Before-and-after change records:
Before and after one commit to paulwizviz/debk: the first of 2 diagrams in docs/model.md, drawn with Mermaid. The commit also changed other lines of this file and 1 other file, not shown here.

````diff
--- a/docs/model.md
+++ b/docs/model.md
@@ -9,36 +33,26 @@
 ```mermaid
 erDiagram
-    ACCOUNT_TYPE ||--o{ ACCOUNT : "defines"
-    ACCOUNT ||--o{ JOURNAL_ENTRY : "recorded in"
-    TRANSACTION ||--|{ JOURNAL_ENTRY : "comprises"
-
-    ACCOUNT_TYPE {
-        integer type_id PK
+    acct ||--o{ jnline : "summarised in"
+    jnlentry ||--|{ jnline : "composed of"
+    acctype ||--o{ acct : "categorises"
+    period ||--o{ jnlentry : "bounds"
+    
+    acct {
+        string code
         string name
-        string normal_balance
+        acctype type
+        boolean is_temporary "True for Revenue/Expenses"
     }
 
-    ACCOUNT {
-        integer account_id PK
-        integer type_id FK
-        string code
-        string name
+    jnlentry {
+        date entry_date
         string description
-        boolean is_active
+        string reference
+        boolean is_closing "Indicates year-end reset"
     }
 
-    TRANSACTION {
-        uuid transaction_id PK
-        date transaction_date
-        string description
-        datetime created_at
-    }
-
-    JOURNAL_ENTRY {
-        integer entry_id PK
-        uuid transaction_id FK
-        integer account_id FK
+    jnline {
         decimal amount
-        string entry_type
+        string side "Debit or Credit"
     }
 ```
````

> **Exercise details**
Among the entries above, identify all lines with "string" and copy them.

> **Exercise answer**
+        string code
         string name
-        string normal_balance
-        string code
-        string name
         string description
+        string reference
-        string description
-        string entry_type
+        string side "Debit or Credit"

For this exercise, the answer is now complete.